Besides the moral considerations, Iraq represented potential oil concessions and trade with Russia, China, and France. By 1997, sanctions were losing support and were about to crumble completely. For the majority of the council, and for much of the secretariat, since the U.S. veto was an insuperable obstacle to lifting sanctions, the Oil for Food program was seen primarily as a way to mitigate the effect of the sanctions on ordinary Iraqis by providing food supplies. In contrast, for Washington, whose basic assumptions the Volcker report reflects, the purpose of the Oil for Food program (to which it reluctantly agreed) was to maintain sanctions in the face of growing worldwide reluctance to cooperate.

Smuggling Condoned

Though a hostile conservative press has accused the Oil for Food program of providing billions of dollars to the Iraqi regime, most of the smuggling was already under way before the program was established. This was known to Western intelligence services and the media—or indeed anyone who wanted to know. The Americans and the British kept sending mixed messages—not officially condoning, but never overtly condemning Iraq’s oil trade with Western allies.

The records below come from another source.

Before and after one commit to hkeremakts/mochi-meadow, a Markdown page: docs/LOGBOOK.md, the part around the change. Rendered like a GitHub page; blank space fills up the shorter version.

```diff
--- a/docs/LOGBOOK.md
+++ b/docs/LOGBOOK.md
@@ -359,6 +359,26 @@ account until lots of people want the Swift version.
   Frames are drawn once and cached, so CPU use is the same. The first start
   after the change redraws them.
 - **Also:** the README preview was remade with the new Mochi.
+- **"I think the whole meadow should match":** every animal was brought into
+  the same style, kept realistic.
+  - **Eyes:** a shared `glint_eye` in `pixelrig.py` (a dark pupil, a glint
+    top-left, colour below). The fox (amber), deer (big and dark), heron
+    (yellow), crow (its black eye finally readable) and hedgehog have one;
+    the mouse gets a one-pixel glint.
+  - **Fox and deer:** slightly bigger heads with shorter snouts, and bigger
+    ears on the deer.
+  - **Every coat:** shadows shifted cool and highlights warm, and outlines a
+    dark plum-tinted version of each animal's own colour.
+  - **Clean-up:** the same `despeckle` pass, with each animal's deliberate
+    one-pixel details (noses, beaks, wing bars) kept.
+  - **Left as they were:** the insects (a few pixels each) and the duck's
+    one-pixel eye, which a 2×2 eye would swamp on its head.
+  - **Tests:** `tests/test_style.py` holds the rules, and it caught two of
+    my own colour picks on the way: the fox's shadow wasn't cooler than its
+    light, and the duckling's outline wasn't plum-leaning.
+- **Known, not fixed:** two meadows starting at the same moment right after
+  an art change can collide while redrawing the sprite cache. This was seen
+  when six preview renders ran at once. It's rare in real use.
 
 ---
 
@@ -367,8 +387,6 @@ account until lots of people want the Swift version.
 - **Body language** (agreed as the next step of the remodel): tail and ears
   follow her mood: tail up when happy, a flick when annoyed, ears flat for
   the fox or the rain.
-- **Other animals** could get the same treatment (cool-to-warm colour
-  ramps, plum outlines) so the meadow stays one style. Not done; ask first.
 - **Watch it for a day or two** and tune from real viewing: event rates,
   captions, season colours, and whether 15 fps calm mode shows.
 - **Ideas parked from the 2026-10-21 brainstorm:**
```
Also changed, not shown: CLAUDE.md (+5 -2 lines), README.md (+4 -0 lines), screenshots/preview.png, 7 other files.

Under Article 50 of the charter, Iraq’s neighbors, like Turkey and Jordan, were entitled to compensation for costs they incurred in maintaining sanctions. However, no one really wanted to pay up, least of all a U.S. administration that had for years found it difficult to obtain congressional approval of UN dues. So from the outset there was massive oil-trading, referred to as “smuggling” in the press and committee reports, across the borders to Jordan and Turkey, which the Volcker report confirms was well established by the time Oil for Food had begun.

The American-allied Kurds in the north siphoned a significant percentage from oil sales to Turkey that passed through their territory, and the Jordanian economy would have collapsed without the oil trade across the border—for which Amman did ask permission of the Sanctions Committee, which “noted” the request without delivering an opinion. It was the diplomatic equivalent of a wink and a nudge. The Western powers only began to be irritated about the “smuggling” in 1997, when Damascus negotiated a rapprochement with Iraq and later re-opened the Syrian pipeline. The flurry of indignation from the British and others was hard to sustain, as they could not explain why this was in any way more censorious than the leakage to Turkey and Jordan.

The Matter of Sovereignty

Anomalously, Iraq was formally a sovereign member state of the UN even as it was being treated as a defeated nation. For example, to respect the letter of international law, the UN applied for Iraqi visas for its personnel in the Kurdish areas where Baghdad had no practical authority whatsoever, and allowed the regime to veto personnel.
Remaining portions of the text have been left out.